**Provided information:**
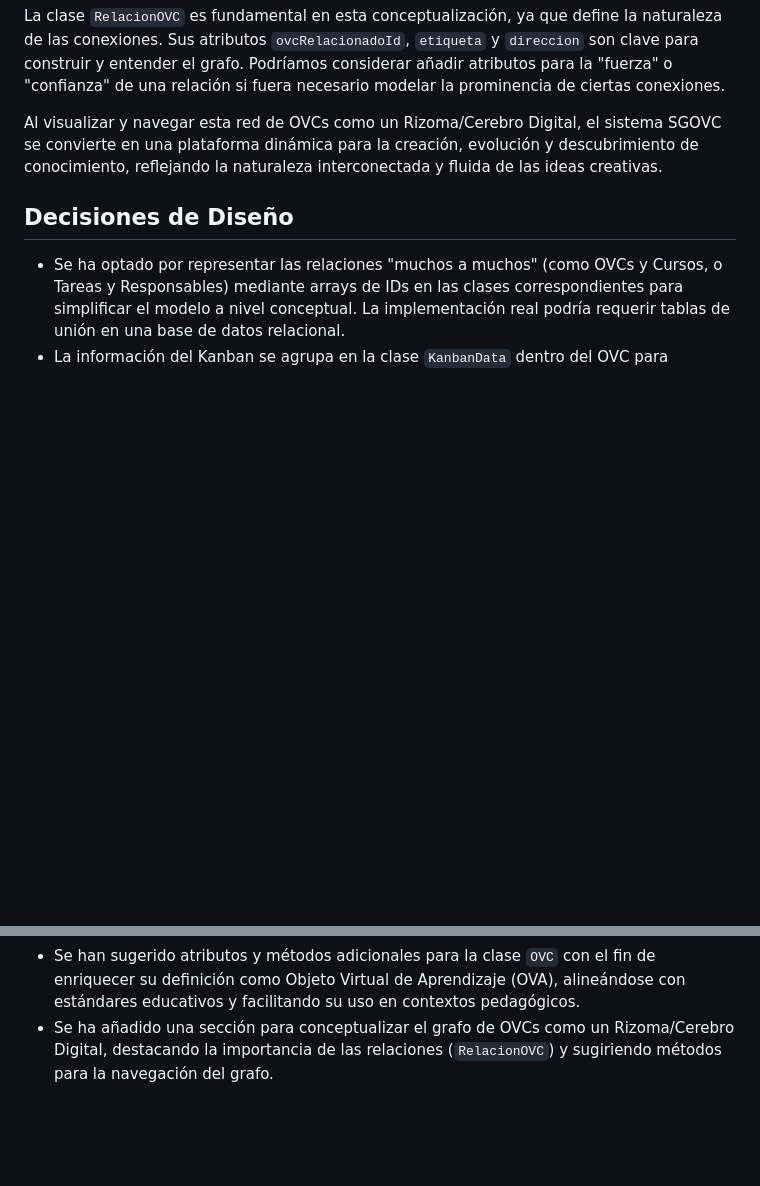
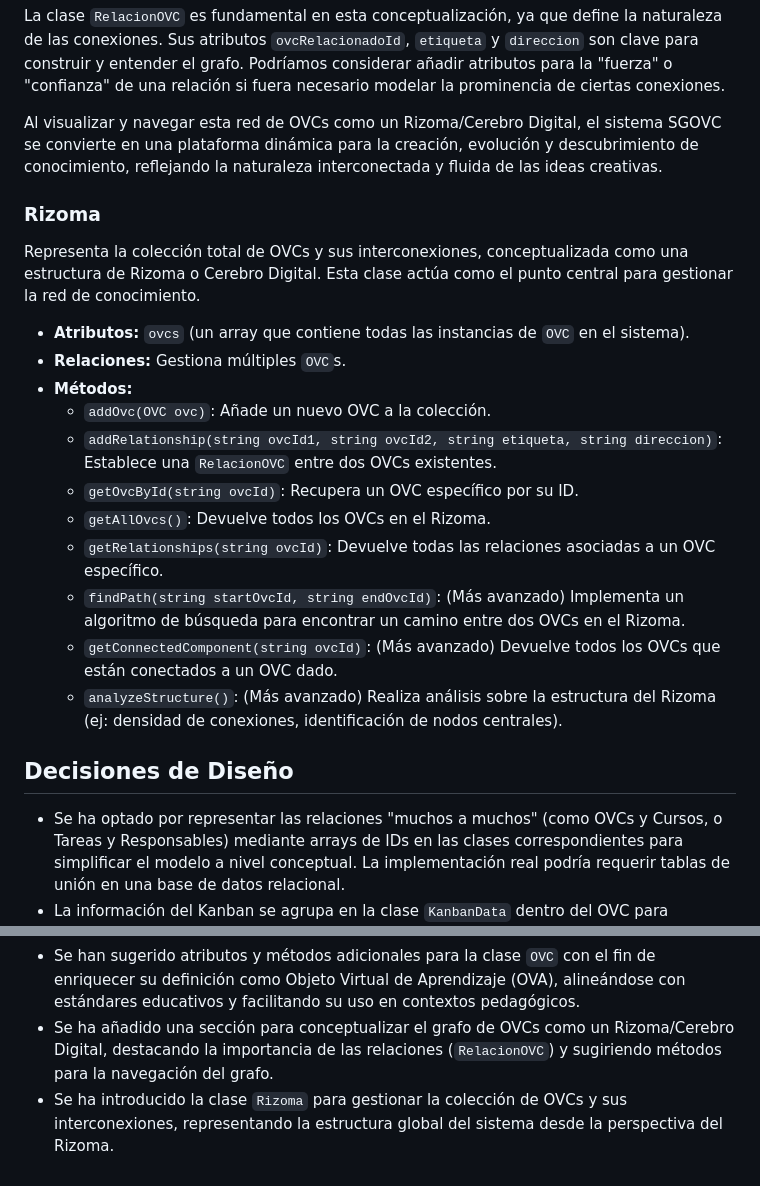
Before and after one commit to fernandomoraangel/SGOVC, a Markdown page: diagrama_clases_sgovc.md, 2 parts joined by grey strips. Drawn GitHub-style; blank space fills up the shorter version.

Commit message:
docs: :memo: Diagrama de clases 2 versión

```diff
--- a/diagrama_clases_sgovc.md
+++ b/diagrama_clases_sgovc.md
@@ -459,6 +471,22 @@ La clase `RelacionOVC` es fundamental en esta conceptualización, ya que define
 
 Al visualizar y navegar esta red de OVCs como un Rizoma/Cerebro Digital, el sistema SGOVC se convierte en una plataforma dinámica para la creación, evolución y descubrimiento de conocimiento, reflejando la naturaleza interconectada y fluida de las ideas creativas.
 
+### Rizoma
+
+Representa la colección total de OVCs y sus interconexiones, conceptualizada como una estructura de Rizoma o Cerebro Digital. Esta clase actúa como el punto central para gestionar la red de conocimiento.
+
+*   **Atributos:** `ovcs` (un array que contiene todas las instancias de `OVC` en el sistema).
+*   **Relaciones:** Gestiona múltiples `OVC`s.
+*   **Métodos:**
+    *   `addOvc(OVC ovc)`: Añade un nuevo OVC a la colección.
+    *   `addRelationship(string ovcId1, string ovcId2, string etiqueta, string direccion)`: Establece una `RelacionOVC` entre dos OVCs existentes.
+    *   `getOvcById(string ovcId)`: Recupera un OVC específico por su ID.
+    *   `getAllOvcs()`: Devuelve todos los OVCs en el Rizoma.
+    *   `getRelationships(string ovcId)`: Devuelve todas las relaciones asociadas a un OVC específico.
+    *   `findPath(string startOvcId, string endOvcId)`: (Más avanzado) Implementa un algoritmo de búsqueda para encontrar un camino entre dos OVCs en el Rizoma.
+    *   `getConnectedComponent(string ovcId)`: (Más avanzado) Devuelve todos los OVCs que están conectados a un OVC dado.
+    *   `analyzeStructure()`: (Más avanzado) Realiza análisis sobre la estructura del Rizoma (ej: densidad de conexiones, identificación de nodos centrales).
+
 ## Decisiones de Diseño
 
 *   Se ha optado por representar las relaciones "muchos a muchos" (como OVCs y Cursos, o Tareas y Responsables) mediante arrays de IDs en las clases correspondientes para simplificar el modelo a nivel conceptual. La implementación real podría requerir tablas de unión en una base de datos relacional.
@@ -470,3 +498,4 @@ Al visualizar y navegar esta red de OVCs como un Rizoma/Cerebro Digital, el sist
 *   Se han incorporado atributos y métodos a la clase `OVC` para modelar conceptos de memética y computación evolutiva, permitiendo tratar los OVCs como entidades que pueden evolucionar.
 *   Se han sugerido atributos y métodos adicionales para la clase `OVC` con el fin de enriquecer su definición como Objeto Virtual de Aprendizaje (OVA), alineándose con estándares educativos y facilitando su uso en contextos pedagógicos.
 *   Se ha añadido una sección para conceptualizar el grafo de OVCs como un Rizoma/Cerebro Digital, destacando la importancia de las relaciones (`RelacionOVC`) y sugiriendo métodos para la navegación del grafo.
+*   Se ha introducido la clase `Rizoma` para gestionar la colección de OVCs y sus interconexiones, representando la estructura global del sistema desde la perspectiva del Rizoma.
```
Also changed, not shown: other parts of diagrama_clases_sgovc.md (+14 -2 lines).
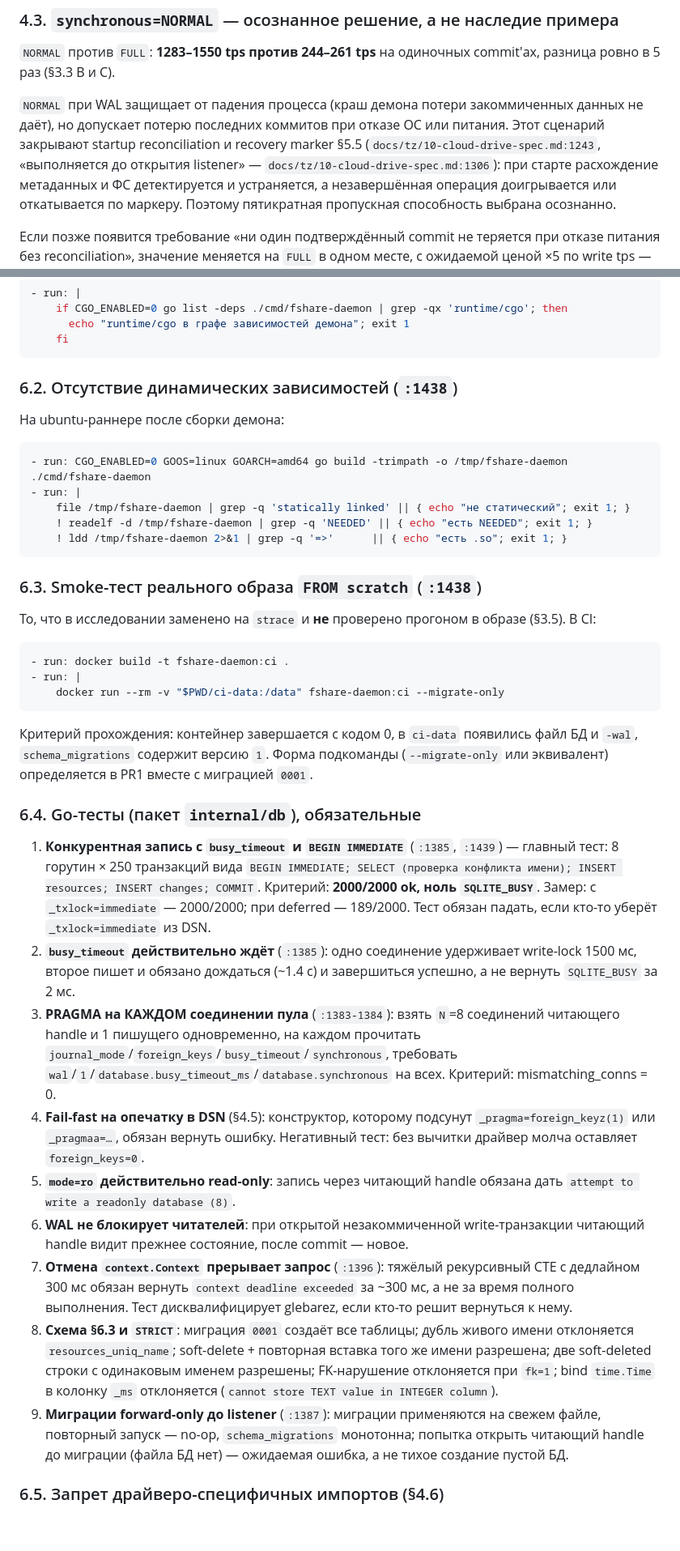
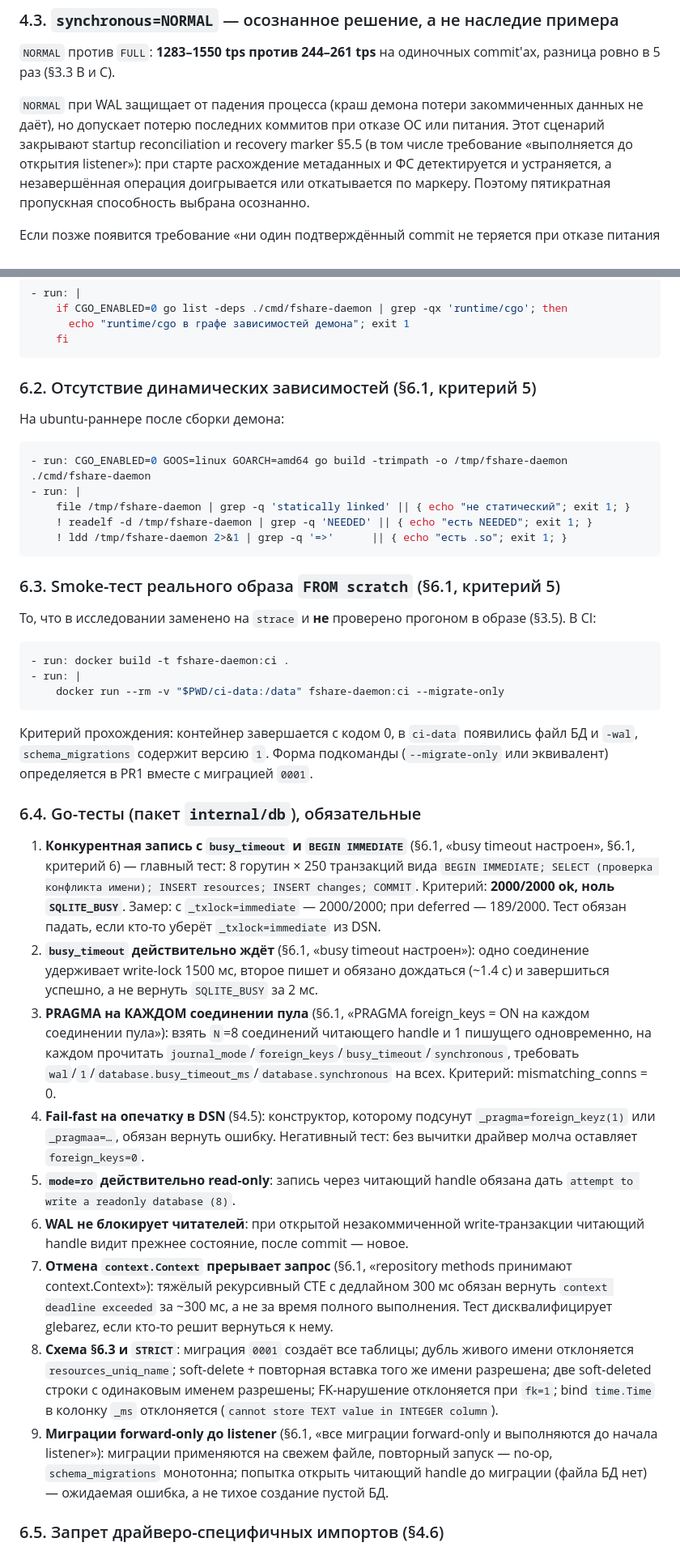
Before and after one commit to vitikevich-landau/go_fileshare, a Markdown page: docs/adr/0001-sqlite-driver.md, 2 parts joined by grey strips. Shown at 81% size. Rendered like a GitHub page; blank space fills up the shorter version.

````diff
--- a/docs/adr/0001-sqlite-driver.md
+++ b/docs/adr/0001-sqlite-driver.md
@@ -574,8 +579,8 @@ commit'ах, разница ровно в 5 раз (§3.3 B и C).
 `NORMAL` при WAL защищает от падения процесса (краш демона потери
 закоммиченных данных не даёт), но допускает потерю последних коммитов при отказе
 ОС или питания. Этот сценарий закрывают startup reconciliation и recovery marker
-§5.5 (`docs/tz/10-cloud-drive-spec.md:1243`, «выполняется до открытия listener» —
-`docs/tz/10-cloud-drive-spec.md:1306`): при старте расхождение метаданных и ФС
+§5.5 (в том числе требование «выполняется до открытия
+listener»): при старте расхождение метаданных и ФС
 детектируется и устраняется, а незавершённая операция доигрывается или
 откатывается по маркеру. Поэтому пятикратная пропускная способность выбрана
 осознанно.
@@ -785,7 +796,7 @@ Job `cross-compile` расширяется до четырёх обязател
     fi
 ```
 
-### 6.2. Отсутствие динамических зависимостей (`:1438`)
+### 6.2. Отсутствие динамических зависимостей (§6.1, критерий 5)
 
 На ubuntu-раннере после сборки демона:
 
@@ -797,7 +808,7 @@ Job `cross-compile` расширяется до четырёх обязател
     ! ldd /tmp/fshare-daemon 2>&1 | grep -q '=>'      || { echo "есть .so"; exit 1; }
 ```
 
-### 6.3. Smoke-тест реального образа `FROM scratch` (`:1438`)
+### 6.3. Smoke-тест реального образа `FROM scratch` (§6.1, критерий 5)
 
 То, что в исследовании заменено на `strace` и **не** проверено прогоном в образе
 (§3.5). В CI:
@@ -814,16 +825,16 @@ Job `cross-compile` расширяется до четырёх обязател
 
 ### 6.4. Go-тесты (пакет `internal/db`), обязательные
 
-1. **Конкурентная запись с `busy_timeout` и `BEGIN IMMEDIATE`** (`:1385`, `:1439`)
+1. **Конкурентная запись с `busy_timeout` и `BEGIN IMMEDIATE`** (§6.1, «busy timeout настроен», §6.1, критерий 6)
    — главный тест: 8 горутин × 250 транзакций вида
    `BEGIN IMMEDIATE; SELECT (проверка конфликта имени); INSERT resources; INSERT changes; COMMIT`.
    Критерий: **2000/2000 ok, ноль `SQLITE_BUSY`**. Замер: с `_txlock=immediate` —
    2000/2000; при deferred — 189/2000. Тест обязан падать, если кто-то уберёт
    `_txlock=immediate` из DSN.
-2. **`busy_timeout` действительно ждёт** (`:1385`): одно соединение удерживает
+2. **`busy_timeout` действительно ждёт** (§6.1, «busy timeout настроен»): одно соединение удерживает
    write-lock 1500 мс, второе пишет и обязано дождаться (~1.4 с) и завершиться
    успешно, а не вернуть `SQLITE_BUSY` за 2 мс.
-3. **PRAGMA на КАЖДОМ соединении пула** (`:1383-1384`): взять `N`=8 соединений
+3. **PRAGMA на КАЖДОМ соединении пула** (§6.1, «PRAGMA foreign_keys = ON на каждом соединении пула»): взять `N`=8 соединений
    читающего handle и 1 пишущего одновременно, на каждом прочитать
    `journal_mode`/`foreign_keys`/`busy_timeout`/`synchronous`, требовать
    `wal`/`1`/`database.busy_timeout_ms`/`database.synchronous` на всех. Критерий: mismatching_conns = 0.
@@ -834,7 +845,7 @@ Job `cross-compile` расширяется до четырёх обязател
    дать `attempt to write a readonly database (8)`.
 6. **WAL не блокирует читателей**: при открытой незакоммиченной write-транзакции
    читающий handle видит прежнее состояние, после commit — новое.
-7. **Отмена `context.Context` прерывает запрос** (`:1396`): тяжёлый рекурсивный
+7. **Отмена `context.Context` прерывает запрос** (§6.1, «repository methods принимают context.Context»): тяжёлый рекурсивный
    CTE с дедлайном 300 мс обязан вернуть `context deadline exceeded` за ~300 мс,
    а не за время полного выполнения. Тест дисквалифицирует glebarez, если кто-то
    решит вернуться к нему.
@@ -843,7 +854,7 @@ Job `cross-compile` расширяется до четырёх обязател
    же имени разрешена; две soft-deleted строки с одинаковым именем разрешены;
    FK-нарушение отклоняется при `fk=1`; bind `time.Time` в колонку `_ms`
    отклоняется (`cannot store TEXT value in INTEGER column`).
-9. **Миграции forward-only до listener** (`:1387`): миграции применяются на
+9. **Миграции forward-only до listener** (§6.1, «все миграции forward-only и выполняются до начала listener»): миграции применяются на
    свежем файле, повторный запуск — no-op, `schema_migrations` монотонна;
    попытка открыть читающий handle до миграции (файла БД нет) — ожидаемая ошибка,
    а не тихое создание пустой БД.
````
Also changed, not shown: other parts of docs/adr/0001-sqlite-driver.md (+78 -65 lines).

**About this task:** Look through the entries for lines containing the word "читающий" and return each one.

**Task response:**
    читающий handle видит прежнее состояние, после commit — новое.
    попытка открыть читающий handle до миграции (файла БД нет) — ожидаемая ошибка,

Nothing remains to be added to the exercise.